The Jamboree Equipment Sale has ended. All Tents and Bikes are sold out. Thank you.
Council Planning Guide
For everything you need to know about the 2017 National Jamboree, download this handy council planning guide. Inside you’ll find everything from roles and responsibilities to what to bring to the daily jamboree schedule. In addition, you can also find information on support services, registration and fitness requirements, and forming your council jamboree committee.
2017 Jamboree Dates
The 2017 National Scout Jamboree will be held from July 19 to July 28, 2017.
Jamboree Fee Info
Staff Dates & Fees
Staff Session 1 – July 15-29, 2017 (full jamboree)
- staff 26 and over as of July 18, 2017 – $850
- Staff 16-25 through July 18, 2017 – $425
Staff Session 2 – July 15-22, 2017 (half jamboree) – $425 (regardless of age)
Staff Session 3 – July 22-29, 2017 (half jamboree) – $425 (regardless of age)
Council Contingent Member Fees
Your local council sets its Jamboree fee to cover the cost of Jamboree participation, travel, and any pre-Jamboree sightseeing tours. Because travel costs and sightseeing tours (if any) vary by council, please contact your local council for the correct pricing for your area.
The Jamboree’s Permanent Home
In 2009, the BSA purchased 10,600 acres of property adjacent to West Virginia’s New River Gorge National River area in order to create the Summit Bechtel Family National Scout Reserve. The Summit is the new home of achievement, adventure, and innovation in Scouting. With world-class facilities and a focus on outdoor action sports, the Summit welcomed Scouts to a whole new jamboree experience in summer 2013. 2017 is the next national jamboree and The Summit will also be hosting the 2019 World Jamboree.
Visiting the Mountains
There are incredible side trips that Scouts and families can take on their way to and from the 2017 National Scout Jamboree. A tour of Washington, D.C., is only a few hours’ drive away, and the entire region surrounding the Summit is filled with some of the most beautiful mountains in the country. The Blue Ridge is just to the south, and the Shenandoah Valley is a short drive to the east. That’s not to mention all of the incredibly scenic areas in West Virginia itself.
“This is a great way to see firsthand all the activities at The Summit…
The excitement of the jamboree isn’t limited to Scouts. The Summit features a large visitor area, where day-users can try out some of the activities that the Scouts are doing around other parts of the Summit.
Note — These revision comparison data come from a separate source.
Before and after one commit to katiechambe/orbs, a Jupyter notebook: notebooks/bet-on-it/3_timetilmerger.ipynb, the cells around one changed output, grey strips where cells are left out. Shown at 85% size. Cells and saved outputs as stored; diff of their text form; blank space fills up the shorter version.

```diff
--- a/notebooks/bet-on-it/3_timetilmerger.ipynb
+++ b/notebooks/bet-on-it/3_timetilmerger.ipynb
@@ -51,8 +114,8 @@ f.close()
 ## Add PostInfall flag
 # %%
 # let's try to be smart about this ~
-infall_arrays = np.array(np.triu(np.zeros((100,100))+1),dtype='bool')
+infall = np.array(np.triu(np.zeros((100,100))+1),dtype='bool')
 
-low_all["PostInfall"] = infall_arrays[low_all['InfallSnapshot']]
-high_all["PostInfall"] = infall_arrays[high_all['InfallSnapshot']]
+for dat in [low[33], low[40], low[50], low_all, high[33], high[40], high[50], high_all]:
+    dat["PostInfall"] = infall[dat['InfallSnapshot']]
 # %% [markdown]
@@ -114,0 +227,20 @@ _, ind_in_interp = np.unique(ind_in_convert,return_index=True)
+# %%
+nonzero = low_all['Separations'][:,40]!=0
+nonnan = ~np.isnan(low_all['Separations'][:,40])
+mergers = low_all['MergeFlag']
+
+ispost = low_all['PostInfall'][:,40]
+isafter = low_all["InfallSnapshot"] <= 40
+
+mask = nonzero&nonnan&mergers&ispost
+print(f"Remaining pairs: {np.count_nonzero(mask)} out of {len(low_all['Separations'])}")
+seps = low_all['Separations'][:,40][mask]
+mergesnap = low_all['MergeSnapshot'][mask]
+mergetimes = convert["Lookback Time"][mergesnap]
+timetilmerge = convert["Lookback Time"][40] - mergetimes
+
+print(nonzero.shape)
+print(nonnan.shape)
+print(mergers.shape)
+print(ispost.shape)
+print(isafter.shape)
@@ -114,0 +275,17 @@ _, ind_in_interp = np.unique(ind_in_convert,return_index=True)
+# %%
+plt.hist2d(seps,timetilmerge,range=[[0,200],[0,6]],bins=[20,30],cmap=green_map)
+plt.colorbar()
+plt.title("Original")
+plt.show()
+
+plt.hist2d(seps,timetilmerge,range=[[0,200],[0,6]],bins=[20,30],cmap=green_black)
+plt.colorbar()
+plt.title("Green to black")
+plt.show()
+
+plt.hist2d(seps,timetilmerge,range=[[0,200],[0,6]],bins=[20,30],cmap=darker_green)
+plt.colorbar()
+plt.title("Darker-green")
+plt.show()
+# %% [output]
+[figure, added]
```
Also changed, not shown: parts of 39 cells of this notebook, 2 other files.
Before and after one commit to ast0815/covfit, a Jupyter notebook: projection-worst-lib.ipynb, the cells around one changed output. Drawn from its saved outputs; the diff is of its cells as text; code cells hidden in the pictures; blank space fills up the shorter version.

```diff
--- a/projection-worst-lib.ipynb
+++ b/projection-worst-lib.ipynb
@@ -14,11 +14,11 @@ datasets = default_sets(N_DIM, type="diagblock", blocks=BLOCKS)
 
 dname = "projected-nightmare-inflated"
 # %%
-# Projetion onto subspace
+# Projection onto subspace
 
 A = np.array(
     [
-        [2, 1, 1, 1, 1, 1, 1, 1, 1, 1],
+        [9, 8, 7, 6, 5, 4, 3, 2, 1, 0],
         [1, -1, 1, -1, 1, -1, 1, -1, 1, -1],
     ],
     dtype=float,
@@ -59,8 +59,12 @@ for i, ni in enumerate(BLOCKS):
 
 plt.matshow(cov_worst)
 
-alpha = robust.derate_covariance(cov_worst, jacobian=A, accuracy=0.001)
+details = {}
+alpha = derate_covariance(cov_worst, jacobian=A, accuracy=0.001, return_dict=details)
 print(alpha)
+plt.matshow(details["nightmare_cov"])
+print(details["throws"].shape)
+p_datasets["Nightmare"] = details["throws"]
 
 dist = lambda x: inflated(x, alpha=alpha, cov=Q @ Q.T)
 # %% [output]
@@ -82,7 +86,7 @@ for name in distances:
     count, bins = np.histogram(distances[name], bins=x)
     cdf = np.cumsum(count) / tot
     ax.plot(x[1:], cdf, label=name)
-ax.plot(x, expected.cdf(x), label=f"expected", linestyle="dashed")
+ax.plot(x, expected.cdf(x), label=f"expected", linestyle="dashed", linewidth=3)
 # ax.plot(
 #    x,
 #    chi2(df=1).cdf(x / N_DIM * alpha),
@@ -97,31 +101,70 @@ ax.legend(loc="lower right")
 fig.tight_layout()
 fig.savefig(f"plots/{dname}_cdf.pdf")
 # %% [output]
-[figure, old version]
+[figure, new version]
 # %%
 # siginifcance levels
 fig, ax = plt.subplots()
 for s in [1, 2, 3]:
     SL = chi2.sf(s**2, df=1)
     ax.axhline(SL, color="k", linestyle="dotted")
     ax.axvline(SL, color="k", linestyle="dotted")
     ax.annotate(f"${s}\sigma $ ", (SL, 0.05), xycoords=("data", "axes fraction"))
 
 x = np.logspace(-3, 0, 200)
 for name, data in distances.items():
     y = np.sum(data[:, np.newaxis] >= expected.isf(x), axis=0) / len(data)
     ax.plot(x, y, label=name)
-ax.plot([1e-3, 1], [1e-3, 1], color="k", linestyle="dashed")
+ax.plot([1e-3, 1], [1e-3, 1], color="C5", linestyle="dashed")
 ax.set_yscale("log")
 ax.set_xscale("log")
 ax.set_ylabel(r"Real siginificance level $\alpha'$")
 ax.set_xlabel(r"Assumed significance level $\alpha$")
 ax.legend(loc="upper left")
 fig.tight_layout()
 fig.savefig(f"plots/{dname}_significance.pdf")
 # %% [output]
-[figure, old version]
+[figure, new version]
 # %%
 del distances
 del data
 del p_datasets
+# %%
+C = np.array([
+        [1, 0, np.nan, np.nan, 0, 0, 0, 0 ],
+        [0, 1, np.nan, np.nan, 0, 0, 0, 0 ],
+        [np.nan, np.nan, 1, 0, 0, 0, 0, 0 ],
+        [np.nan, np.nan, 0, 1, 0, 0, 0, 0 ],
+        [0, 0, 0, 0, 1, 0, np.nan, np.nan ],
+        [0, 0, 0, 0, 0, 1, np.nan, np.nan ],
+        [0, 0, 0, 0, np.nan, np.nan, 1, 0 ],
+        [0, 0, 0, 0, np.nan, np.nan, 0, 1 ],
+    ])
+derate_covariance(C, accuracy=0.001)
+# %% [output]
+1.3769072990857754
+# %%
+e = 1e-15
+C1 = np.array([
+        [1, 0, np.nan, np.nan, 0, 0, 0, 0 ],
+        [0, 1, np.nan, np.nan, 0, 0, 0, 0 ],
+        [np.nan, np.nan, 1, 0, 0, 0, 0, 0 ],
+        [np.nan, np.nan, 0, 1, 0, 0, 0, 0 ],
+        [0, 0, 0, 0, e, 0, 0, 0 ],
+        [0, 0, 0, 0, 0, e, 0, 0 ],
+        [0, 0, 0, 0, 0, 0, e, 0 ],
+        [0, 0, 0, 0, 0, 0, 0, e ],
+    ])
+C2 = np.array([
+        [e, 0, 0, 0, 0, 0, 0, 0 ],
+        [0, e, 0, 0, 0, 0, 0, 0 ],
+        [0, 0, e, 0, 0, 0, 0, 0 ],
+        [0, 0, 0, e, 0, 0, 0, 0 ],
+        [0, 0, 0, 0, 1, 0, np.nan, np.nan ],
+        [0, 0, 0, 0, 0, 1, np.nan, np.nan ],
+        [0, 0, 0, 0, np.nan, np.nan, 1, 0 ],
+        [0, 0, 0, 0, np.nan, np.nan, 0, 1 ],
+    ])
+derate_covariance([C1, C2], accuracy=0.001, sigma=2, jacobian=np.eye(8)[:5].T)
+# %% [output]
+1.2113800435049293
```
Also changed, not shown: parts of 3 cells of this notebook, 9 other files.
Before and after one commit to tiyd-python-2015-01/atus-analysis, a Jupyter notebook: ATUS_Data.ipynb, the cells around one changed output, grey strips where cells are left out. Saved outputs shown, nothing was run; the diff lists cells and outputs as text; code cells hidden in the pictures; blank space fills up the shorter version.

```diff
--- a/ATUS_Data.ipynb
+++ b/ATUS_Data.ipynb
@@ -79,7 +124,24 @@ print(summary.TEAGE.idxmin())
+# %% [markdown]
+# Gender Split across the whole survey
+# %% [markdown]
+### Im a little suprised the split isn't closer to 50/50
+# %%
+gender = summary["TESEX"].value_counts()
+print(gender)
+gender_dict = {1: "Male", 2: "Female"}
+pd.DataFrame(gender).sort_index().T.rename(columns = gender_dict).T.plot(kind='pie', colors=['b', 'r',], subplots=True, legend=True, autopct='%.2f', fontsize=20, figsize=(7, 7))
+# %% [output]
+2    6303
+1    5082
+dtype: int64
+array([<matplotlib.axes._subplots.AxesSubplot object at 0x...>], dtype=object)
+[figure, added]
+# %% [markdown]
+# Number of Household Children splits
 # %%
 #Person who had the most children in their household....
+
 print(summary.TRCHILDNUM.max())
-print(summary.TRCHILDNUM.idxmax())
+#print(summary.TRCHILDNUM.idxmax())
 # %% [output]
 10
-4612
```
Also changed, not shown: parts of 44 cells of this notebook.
Also, 2013 was the first year that Venturers, a branch of the BSA that includes young women, were part of the jamboree. Whitewater rafting and kayaking, rock climbing and bouldering, and mountain biking are just a few of the activities offered at the Summit. There’s also skateboarding, BMX, shooting sports, and zip-line challenge courses. And that’s just the beginning.
The first Boy Scouts of America national jamboree was scheduled to be held in Washington, D.C., in 1935 to celebrate the 25th anniversary of Scouting in America. Unfortunately, the jamboree was canceled because of a polio outbreak in Washington. When the first jamboree was finally held in 1937, Dan Beard lit the opening campfire using flint and steel. Scouts from all 48 states brought the wood that was used in the campfire. There were some 27,232 Scouts camped on the National Mall under the Washington Monument. Since that time, an additional 17 national jamborees have been held, the last in 2013.